To be clear, not being consistently obstructionist does not equate to betraying one’s values. In no circumstance should conservatives — in Congress or otherwise — kowtow to big government measures with countless pages and enormous price tags. The Paris Agreement itself is certainly flawed and should not be above criticism, but the fact remains that the United States must be present at global climate change talks. 

Progressives often frame the climate conversation with the idea that we don’t have the time to wait. Well, the fact is we don’t have the time to wait for all nations to magically meet their Paris commitments. To truly rise to the occasion, we have to prioritize solutions that can actually be measured in tons of carbon, not retweets or shares or even signatures at the UN. In less than 30 days, the U.S. will once again be an official Paris signatory and our work will have just begun. To display true global climate leadership, we must prioritize innovation at home of exportable technologies that will lower not only our emissions, but emissions from other nations as well. 

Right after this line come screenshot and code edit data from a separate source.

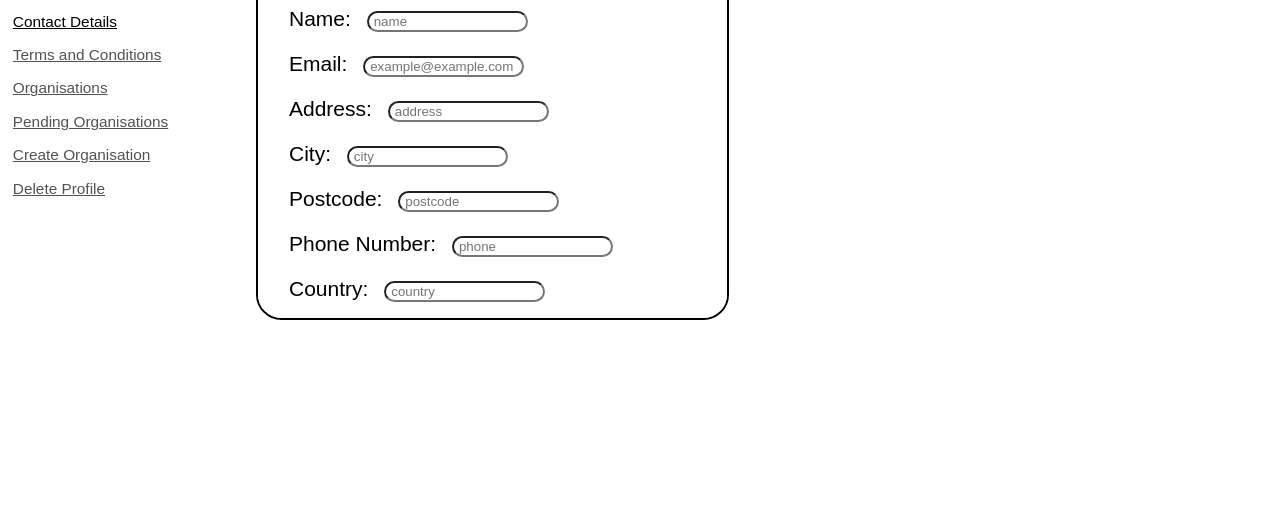
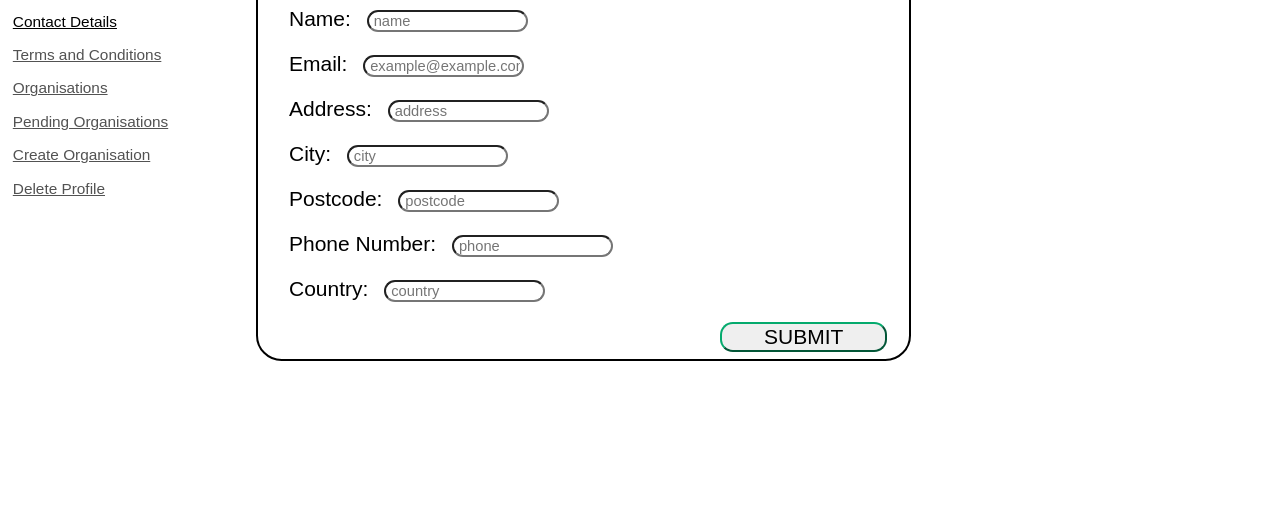
Before and after one commit to PolskiPatriot/WDC_Group63, a website: page public/16.html in a window 1280 px wide. Shown: the part 276-800 px from the top of the page. Drawn offline with Linux system fonts and the light colour scheme.

Commit message:
Updated 16.css

```diff
--- a/public/stylesheets/16.css
+++ b/public/stylesheets/16.css
@@ -45,6 +45,7 @@ input{
   border-radius: 25px;
   padding-left: 5px;
   width: 150px;
+  font-size: 0.7em;
 }
 label{
   margin-left: 10px;
@@ -55,8 +56,8 @@ label{
   font-size: 1.5em;
   top:15vw;
   box-sizing: content-box;
-  width: 35vw;
-  height: 50vh;
+  width: 30em;
+  height: 21em;
   position:relative;
   overflow: auto;
   border: 0.2vw solid black;
@@ -78,9 +79,9 @@ label{
   border-style: solid green;
   border-color: #04AA6D;
   position: absolute;
-  padding-left: 2vw;
-  padding-right: 2vw;
-  margin-left: 26vw;
-  font-size: 1vw;
+  padding-left: 2em;
+  padding-right: 2em;
+  margin-left: 21em;
+  font-size: 1em;
   border-radius: 1vw;
 }
```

We have the opportunity for a fresh start now with the new 117th Congress and a new presidential administration. As I’ve written before, we have to put action over activism. Even more than that, we have to put action before scoring political points and obstructionism. Alarmism and denial are just the opposite sides of the same coin, and we can’t have real climate progress with either of them in the halls of Congress or the White House.

As conservatives, we must take the initiative to pull up a seat and demonstrate that we stand for something. We believe in anthropogenic climate change and we can address the environmental challenges we face without sacrificing fiscal conservatism or small government beliefs. During the 116th Congress, we proved this with increased engagement on energy innovation, natural solutions and even clean infrastructure. None of this is to say that the next four years will be easy or that policy victories will be won without a fight. But policy disputes will certainly be lost if we do not engage at all.

The term “unity” has been beaten nearly to death over the past month or so, and perfect unity is simply unattainable. The possibilities, however, when both sides commit to at least coming to the table and starting a conversation are endless. Yes, we as conservatives will have an uphill battle and will need to push back against the progressive climate agenda. Nevertheless, it’s time to commit to having the conversation and get to work. 

Benji Backer is the president and founder of the American Conservation Coalition (ACC).